German MP invites Eritrean asylum seekers to live in his house – The Telegraph
Martin Patzelt, a member of Angela Merkel’s CDU party, advocates more humane refugee policies amid increasing tensions in Germany over immigration. A German MP from Angela Merkel’s party has put his money where his mouth is
Martin Patzelt, a member of Angela Merkel’s CDU party, advocates more humane refugee policies amid increasing tensions in Germany over immigration.
A German MP from Angela Merkel’s party has put his money where his mouth is by welcoming two asylum seekers into his home – and urged fellow citizens to do the same.
Martin Patzelt, a member of the Christian Democratic Party (CDU) and advocate of more humane refugee policies, now shares his house with two men who have fled from Eritrea.
But the MP’s calls for Germans to take in refugees has seen him receive death threats amid increasing tensions in Germany over immigration.
The two new housemates, Haben, 19, and Awet, 24, live in the attic level of the home Mr Patzelt shares with his wife Katharina in the village of Briesen, Brandenburg.
Mr Patzelt and his wife started chatting with the two men at the local church and invited them to dinner. The two refugees later asked whether they could move in with them.
“We said yes,” Mr Patzelt told German newspaper Die Welt. “We want to give them a help start here, to help them learn German and to release them some day back into society, like our own children.”
It follows an open letter Mr Patzelt wrote to Green Party politician Hans-Christian Ströbele last year, after the Green MP had demanded more money for the public purse in order to achieve more humane refugee policies.
Mr Patzelt called on his fellow citizens to actively engage with the immigration crisis instead by taking in refugees, and challenged Mr Ströbele to do the same.
He wrote: “I propose that we both, you and I, personally take in one or two refugees to live with us, until they are offered a humane, individual accommodation instead of being quartered in mass accommodation.”
Mr Patzelt, who was mayor of Frankfurt on the Oder river for eight years before being elected as an MP for the CDU two years ago, didn’t receive an answer from Ströbele, but he did receive anonymous death threats from citizens.
“Many found it an imposition even to think of taking in a refugee,” said Mr Patzelt, adding that Germany ultimately has to find a solution.
Hostility over immigration has been rising in Germany, which receives the most asylum applications in Europe. The German government announced in May that it is expecting asylum applications to reach 400,000 in 2015, nearly double the 202,000 applications it received in 2014.
Haben and Awet, who have lived for a year and a half in Germany, both fled their countries and managed to reach Libya before sailing in a wooden boat to Europe.
Eritrea’s dictator Isaias Afewerki rules over a highly repressive regime.
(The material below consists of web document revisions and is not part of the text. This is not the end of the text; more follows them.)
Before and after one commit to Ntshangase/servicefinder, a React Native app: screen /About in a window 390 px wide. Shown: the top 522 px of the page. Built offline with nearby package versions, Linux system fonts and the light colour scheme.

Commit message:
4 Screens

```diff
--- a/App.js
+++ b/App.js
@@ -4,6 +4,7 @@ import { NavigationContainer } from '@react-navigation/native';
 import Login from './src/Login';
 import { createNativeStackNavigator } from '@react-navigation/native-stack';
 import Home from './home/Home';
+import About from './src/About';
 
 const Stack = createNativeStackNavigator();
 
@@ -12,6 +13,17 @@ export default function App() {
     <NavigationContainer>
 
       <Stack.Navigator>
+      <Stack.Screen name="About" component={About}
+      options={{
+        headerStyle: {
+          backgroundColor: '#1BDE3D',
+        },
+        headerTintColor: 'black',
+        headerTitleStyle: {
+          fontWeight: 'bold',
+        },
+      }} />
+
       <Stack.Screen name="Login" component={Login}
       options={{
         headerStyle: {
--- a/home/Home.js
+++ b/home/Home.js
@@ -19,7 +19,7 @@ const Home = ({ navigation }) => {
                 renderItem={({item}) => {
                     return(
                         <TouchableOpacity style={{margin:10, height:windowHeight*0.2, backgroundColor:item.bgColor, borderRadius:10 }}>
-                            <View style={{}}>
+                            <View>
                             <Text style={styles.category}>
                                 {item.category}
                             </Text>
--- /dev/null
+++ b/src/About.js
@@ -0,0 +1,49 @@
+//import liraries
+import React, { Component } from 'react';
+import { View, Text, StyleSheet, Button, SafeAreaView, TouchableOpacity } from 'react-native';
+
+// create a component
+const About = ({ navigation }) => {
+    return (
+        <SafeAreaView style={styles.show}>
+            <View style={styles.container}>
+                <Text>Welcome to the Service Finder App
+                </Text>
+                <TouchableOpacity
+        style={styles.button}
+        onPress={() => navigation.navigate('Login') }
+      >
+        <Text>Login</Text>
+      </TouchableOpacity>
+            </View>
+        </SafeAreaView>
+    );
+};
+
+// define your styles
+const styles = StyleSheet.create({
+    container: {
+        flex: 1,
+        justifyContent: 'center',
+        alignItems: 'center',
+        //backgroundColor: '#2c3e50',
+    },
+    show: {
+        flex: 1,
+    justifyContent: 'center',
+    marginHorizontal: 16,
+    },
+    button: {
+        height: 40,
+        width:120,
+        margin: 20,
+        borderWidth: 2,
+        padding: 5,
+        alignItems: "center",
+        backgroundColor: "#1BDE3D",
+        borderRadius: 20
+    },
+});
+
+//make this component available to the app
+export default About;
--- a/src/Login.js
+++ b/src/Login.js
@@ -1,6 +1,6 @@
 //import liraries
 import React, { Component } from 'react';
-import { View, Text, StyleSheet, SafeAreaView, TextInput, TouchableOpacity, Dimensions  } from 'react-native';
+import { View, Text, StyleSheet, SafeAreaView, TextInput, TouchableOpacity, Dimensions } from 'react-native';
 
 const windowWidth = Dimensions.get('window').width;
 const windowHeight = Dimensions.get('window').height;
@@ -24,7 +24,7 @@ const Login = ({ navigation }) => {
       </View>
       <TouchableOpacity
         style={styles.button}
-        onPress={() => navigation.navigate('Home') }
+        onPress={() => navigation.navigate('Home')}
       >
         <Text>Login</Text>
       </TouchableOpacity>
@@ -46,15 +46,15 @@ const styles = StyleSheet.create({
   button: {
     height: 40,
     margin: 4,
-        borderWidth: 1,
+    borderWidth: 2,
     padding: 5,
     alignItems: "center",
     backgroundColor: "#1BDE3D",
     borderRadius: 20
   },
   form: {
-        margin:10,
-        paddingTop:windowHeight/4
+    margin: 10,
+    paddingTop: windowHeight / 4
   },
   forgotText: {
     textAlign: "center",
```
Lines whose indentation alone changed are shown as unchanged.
The country of six million people in the Horn of Africa provides about a quarter of all asylum applications in the European Union.
Mr Patzelt said that the pair “don’t represent a substantial burden for us”.
The family receives €100 (£71) per refugee each month from authorities for expenses, and the two men also receive money from the state for clothes and food.
It is cheaper for the state to house the refugees with the family than is would be to place them in a refugee home, which would cost around €2,000 a month.
The Federal Office for Migration and Refugees is currently deciding on their residency status following their hearing.